• [What you are asked to do]: The copy you return should hold every record below word for word and no images.

[Entries shown — start]

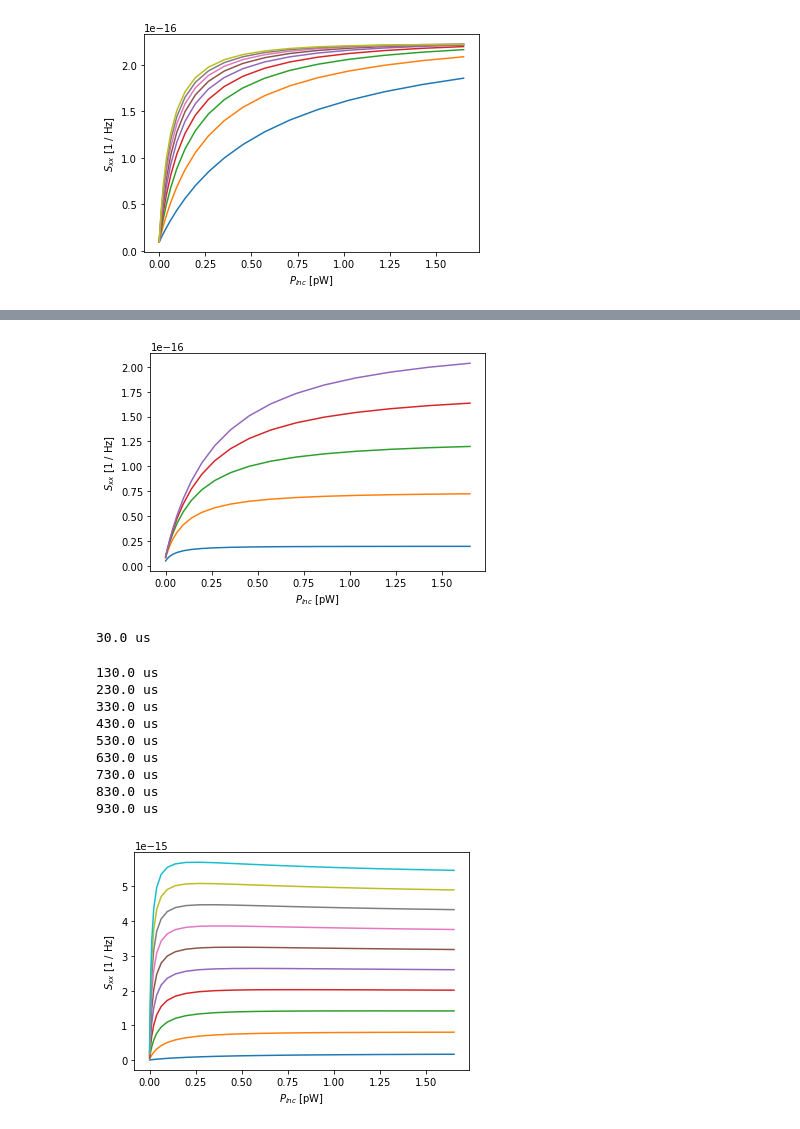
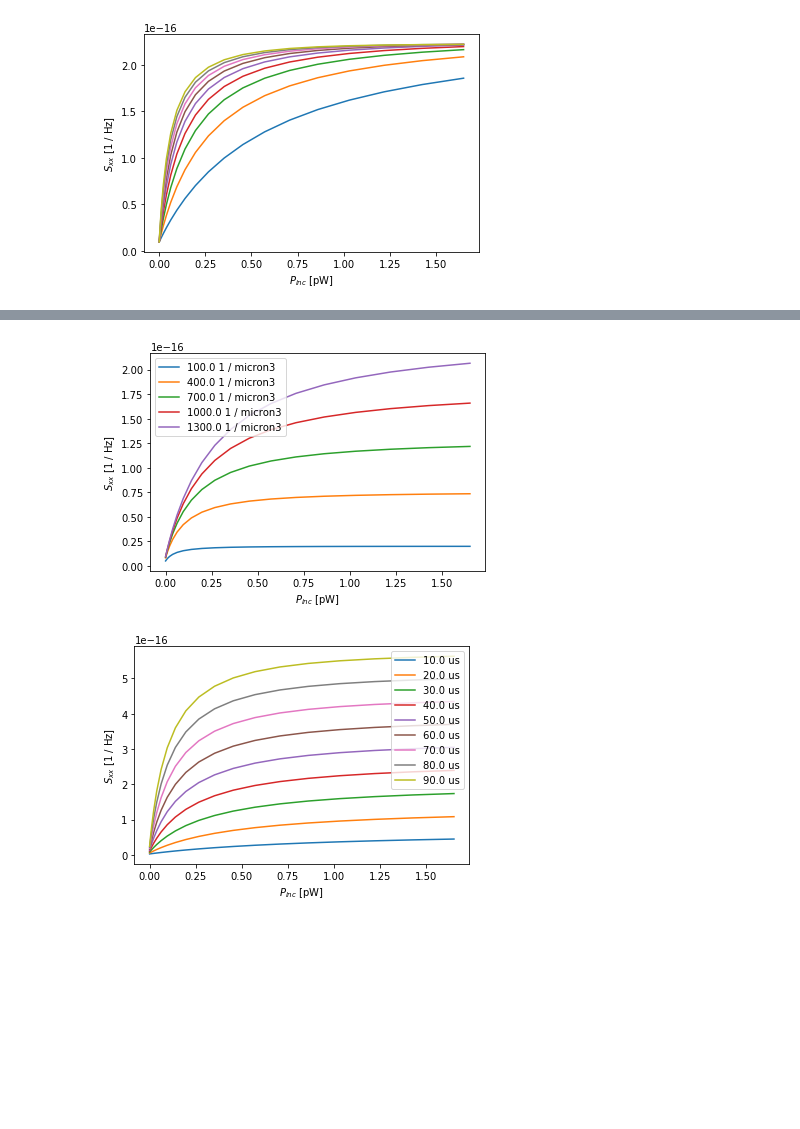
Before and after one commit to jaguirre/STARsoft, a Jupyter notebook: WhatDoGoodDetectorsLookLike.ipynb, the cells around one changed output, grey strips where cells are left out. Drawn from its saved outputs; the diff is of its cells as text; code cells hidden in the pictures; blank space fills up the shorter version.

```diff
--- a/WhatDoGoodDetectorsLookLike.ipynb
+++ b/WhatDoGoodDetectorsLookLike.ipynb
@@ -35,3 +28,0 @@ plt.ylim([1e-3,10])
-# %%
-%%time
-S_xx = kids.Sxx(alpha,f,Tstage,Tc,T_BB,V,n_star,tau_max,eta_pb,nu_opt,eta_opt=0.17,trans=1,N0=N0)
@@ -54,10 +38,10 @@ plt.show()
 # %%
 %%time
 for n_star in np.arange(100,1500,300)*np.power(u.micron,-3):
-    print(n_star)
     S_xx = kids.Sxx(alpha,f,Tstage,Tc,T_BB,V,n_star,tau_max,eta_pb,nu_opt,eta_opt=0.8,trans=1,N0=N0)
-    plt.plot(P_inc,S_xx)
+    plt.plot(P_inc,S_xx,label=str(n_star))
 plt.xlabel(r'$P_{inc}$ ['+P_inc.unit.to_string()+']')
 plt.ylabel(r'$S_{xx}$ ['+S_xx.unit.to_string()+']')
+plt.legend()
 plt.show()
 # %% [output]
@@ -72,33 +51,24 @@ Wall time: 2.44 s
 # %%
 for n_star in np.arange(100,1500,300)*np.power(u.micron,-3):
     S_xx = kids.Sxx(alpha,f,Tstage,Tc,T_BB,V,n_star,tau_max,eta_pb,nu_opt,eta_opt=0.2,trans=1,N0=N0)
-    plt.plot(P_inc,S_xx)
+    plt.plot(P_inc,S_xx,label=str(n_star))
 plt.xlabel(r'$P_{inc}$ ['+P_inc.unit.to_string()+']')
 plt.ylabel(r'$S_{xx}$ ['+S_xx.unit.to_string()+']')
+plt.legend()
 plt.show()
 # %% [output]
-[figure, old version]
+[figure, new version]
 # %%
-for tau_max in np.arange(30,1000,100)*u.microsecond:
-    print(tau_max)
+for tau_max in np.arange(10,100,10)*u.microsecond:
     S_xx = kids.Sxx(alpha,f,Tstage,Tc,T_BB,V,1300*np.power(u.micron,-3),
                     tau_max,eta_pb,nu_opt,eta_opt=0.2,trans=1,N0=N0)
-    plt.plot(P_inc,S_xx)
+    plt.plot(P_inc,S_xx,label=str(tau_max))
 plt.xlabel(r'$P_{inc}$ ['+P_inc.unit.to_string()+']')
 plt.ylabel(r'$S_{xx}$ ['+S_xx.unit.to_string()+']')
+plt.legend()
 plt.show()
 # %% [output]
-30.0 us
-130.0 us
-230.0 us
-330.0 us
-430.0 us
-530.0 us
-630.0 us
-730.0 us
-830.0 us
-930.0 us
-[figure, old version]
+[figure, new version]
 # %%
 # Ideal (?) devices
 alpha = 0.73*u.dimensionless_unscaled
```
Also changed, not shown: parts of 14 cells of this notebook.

[Entries shown — finish]

• [Answer to this problem]:
Before and after one commit to jaguirre/STARsoft, a Jupyter notebook: WhatDoGoodDetectorsLookLike.ipynb, the cells around one changed output, grey strips where cells are left out. Drawn from its saved outputs; the diff is of its cells as text; code cells hidden in the pictures; blank space fills up the shorter version.

```diff
--- a/WhatDoGoodDetectorsLookLike.ipynb
+++ b/WhatDoGoodDetectorsLookLike.ipynb
@@ -35,3 +28,0 @@ plt.ylim([1e-3,10])
-# %%
-%%time
-S_xx = kids.Sxx(alpha,f,Tstage,Tc,T_BB,V,n_star,tau_max,eta_pb,nu_opt,eta_opt=0.17,trans=1,N0=N0)
@@ -54,10 +38,10 @@ plt.show()
 # %%
 %%time
 for n_star in np.arange(100,1500,300)*np.power(u.micron,-3):
-    print(n_star)
     S_xx = kids.Sxx(alpha,f,Tstage,Tc,T_BB,V,n_star,tau_max,eta_pb,nu_opt,eta_opt=0.8,trans=1,N0=N0)
-    plt.plot(P_inc,S_xx)
+    plt.plot(P_inc,S_xx,label=str(n_star))
 plt.xlabel(r'$P_{inc}$ ['+P_inc.unit.to_string()+']')
 plt.ylabel(r'$S_{xx}$ ['+S_xx.unit.to_string()+']')
+plt.legend()
 plt.show()
 # %% [output]
@@ -72,33 +51,24 @@ Wall time: 2.44 s
 # %%
 for n_star in np.arange(100,1500,300)*np.power(u.micron,-3):
     S_xx = kids.Sxx(alpha,f,Tstage,Tc,T_BB,V,n_star,tau_max,eta_pb,nu_opt,eta_opt=0.2,trans=1,N0=N0)
-    plt.plot(P_inc,S_xx)
+    plt.plot(P_inc,S_xx,label=str(n_star))
 plt.xlabel(r'$P_{inc}$ ['+P_inc.unit.to_string()+']')
 plt.ylabel(r'$S_{xx}$ ['+S_xx.unit.to_string()+']')
+plt.legend()
 plt.show()
 # %% [output]
-[figure, old version]
+[figure, new version]
 # %%
-for tau_max in np.arange(30,1000,100)*u.microsecond:
-    print(tau_max)
+for tau_max in np.arange(10,100,10)*u.microsecond:
     S_xx = kids.Sxx(alpha,f,Tstage,Tc,T_BB,V,1300*np.power(u.micron,-3),
                     tau_max,eta_pb,nu_opt,eta_opt=0.2,trans=1,N0=N0)
-    plt.plot(P_inc,S_xx)
+    plt.plot(P_inc,S_xx,label=str(tau_max))
 plt.xlabel(r'$P_{inc}$ ['+P_inc.unit.to_string()+']')
 plt.ylabel(r'$S_{xx}$ ['+S_xx.unit.to_string()+']')
+plt.legend()
 plt.show()
 # %% [output]
-30.0 us
-130.0 us
-230.0 us
-330.0 us
-430.0 us
-530.0 us
-630.0 us
-730.0 us
-830.0 us
-930.0 us
-[figure, old version]
+[figure, new version]
 # %%
 # Ideal (?) devices
 alpha = 0.73*u.dimensionless_unscaled
```
Also changed, not shown: parts of 14 cells of this notebook.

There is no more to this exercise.